stacked ferromagnetic layers,” says Florin Radu, physicist at the
Institute for Complex Magnetic Materials of the Helmholtz-Zentrum Berlin
(HZB) and principal author of the research paper.
other words, the researchers just wanted to create a structure in which
a magnetic characteristic within the material changes in a well defined
way. Experts in this field define this as magnetic hysteresis. It
describes the behavior of magnetic substances vis-à-vis an
externally-applied magnetic field. However, the task proved to be much
more difficult; the magnetic energies at the interfaces turned out to be
so powerful that the magnetization of the films reverses together. It
was necessary to place an additional, non-magnetic layer made of
tantalum between the ferromagnetic layers in order to diminish this
the scientists saw next was surprising; the system behaved
fundamentally differently as compared to the conventional systems made
of ferromagnetic and anti-ferromagnetic layers. The ferromagnet,
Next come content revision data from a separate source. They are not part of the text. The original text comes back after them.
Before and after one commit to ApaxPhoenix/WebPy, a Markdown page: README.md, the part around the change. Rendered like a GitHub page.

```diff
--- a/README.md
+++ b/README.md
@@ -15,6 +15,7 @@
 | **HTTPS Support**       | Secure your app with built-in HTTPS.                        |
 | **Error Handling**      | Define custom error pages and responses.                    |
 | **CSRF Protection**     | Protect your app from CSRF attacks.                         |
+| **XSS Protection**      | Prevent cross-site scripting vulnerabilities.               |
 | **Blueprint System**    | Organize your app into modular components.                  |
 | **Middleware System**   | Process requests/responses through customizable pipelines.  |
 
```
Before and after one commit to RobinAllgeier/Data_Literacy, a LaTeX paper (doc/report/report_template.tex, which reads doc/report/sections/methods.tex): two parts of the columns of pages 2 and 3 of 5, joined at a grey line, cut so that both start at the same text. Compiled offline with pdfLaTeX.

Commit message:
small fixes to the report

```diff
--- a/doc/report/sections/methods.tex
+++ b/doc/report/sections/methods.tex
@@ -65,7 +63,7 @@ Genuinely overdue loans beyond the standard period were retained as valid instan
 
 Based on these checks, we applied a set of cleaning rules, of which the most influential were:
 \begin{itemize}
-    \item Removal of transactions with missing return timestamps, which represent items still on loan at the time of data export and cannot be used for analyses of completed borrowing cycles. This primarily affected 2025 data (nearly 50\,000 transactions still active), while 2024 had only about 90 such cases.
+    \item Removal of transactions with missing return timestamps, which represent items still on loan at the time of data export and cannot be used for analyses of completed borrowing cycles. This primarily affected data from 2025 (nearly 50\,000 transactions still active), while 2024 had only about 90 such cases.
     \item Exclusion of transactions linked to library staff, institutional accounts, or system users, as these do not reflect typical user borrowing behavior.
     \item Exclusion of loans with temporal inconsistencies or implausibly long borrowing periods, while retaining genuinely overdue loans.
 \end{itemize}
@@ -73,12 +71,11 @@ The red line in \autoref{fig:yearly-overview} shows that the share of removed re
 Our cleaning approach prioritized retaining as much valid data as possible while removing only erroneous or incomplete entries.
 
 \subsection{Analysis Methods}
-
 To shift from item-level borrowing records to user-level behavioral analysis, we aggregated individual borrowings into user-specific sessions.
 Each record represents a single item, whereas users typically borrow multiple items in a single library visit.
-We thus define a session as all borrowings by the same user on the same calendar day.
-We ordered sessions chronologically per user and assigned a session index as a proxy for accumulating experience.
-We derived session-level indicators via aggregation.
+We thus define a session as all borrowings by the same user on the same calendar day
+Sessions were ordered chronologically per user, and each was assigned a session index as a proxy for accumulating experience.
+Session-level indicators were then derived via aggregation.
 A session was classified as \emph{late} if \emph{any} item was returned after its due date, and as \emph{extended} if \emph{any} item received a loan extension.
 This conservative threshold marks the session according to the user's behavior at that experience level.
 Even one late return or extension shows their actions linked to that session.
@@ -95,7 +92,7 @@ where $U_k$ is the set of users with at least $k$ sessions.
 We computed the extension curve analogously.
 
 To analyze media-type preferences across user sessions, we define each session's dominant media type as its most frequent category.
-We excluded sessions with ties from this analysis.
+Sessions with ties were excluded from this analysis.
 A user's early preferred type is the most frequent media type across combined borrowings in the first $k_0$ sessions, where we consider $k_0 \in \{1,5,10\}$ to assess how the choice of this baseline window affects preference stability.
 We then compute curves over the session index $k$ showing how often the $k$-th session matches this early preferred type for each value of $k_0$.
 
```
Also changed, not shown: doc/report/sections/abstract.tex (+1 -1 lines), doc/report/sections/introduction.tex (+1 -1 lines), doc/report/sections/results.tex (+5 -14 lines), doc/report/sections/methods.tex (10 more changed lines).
described as magnetically “soft” and consisting of the chemical elements
iron and gadolinium, unexpectedly indicated an alteration in the
hysteresis, while the existing magnetism remained unaltered for the
“hard” ferromagnetic film that consists of the chemical elements
dysprosium and cobalt.
This discovery paves the way for an even more vigorous research in the field of spintronics.
how, Show how!!”, says Radu. “I would not be surprised to see this
discovery implemented into PC’s, smart phones and tablets in the
For his invention, the spin-valve, HZB filed a patent application this week.
the data storage units are either volatile or non-volatile. For the
former, the information is lost as soon as the device is switched off,
and for the latter the information remain intact for many years. Due to
thermal effects, they are also practically unusable after about ten
years. In particular, when the bits are only a few nanometres in size,
they lose stability. Once lost, the magnetization direction of the hard
magnetic layer cannot easily be set again in the original direction.
This leads irretrievably loss of data.
stability issue can now be addressed with the new spin-valve concept.
By tuning the magnetic properties of the hard ferromagnetic layer, the
so-called RAM memory building-blocks (RAM stands for random access
memory) can be manufactured with controlled life-time of the stored
information of weeks, months or years. Thereafter, the magnetic
orientation can be resettedin the original state, which increases
considerably the overall life expectancy of the information as compared
to the existing non-volatile MRAM (magnetoresistive random access
memory). These memory building-blocks are now certainly highly
sought-after in the field of micro-electronics, but have not been able,
to date, to be established in the markets due to high costs and
the spin-valve concept by Radu and his colleagues, electronic devices
can now be developed that, similar to the MRAM technology, are operable
immediately after being switched on and allow their data storage units
to be re-written more or less indefinitely.
F. Radu, R. Abrudan, I. Radu, D. Schmitz, H. Zabel: Perpendicular exchange bias in ferrimagnetic spin valves. Nature Communications, 2012. DOI: 10.1038/ncomms1728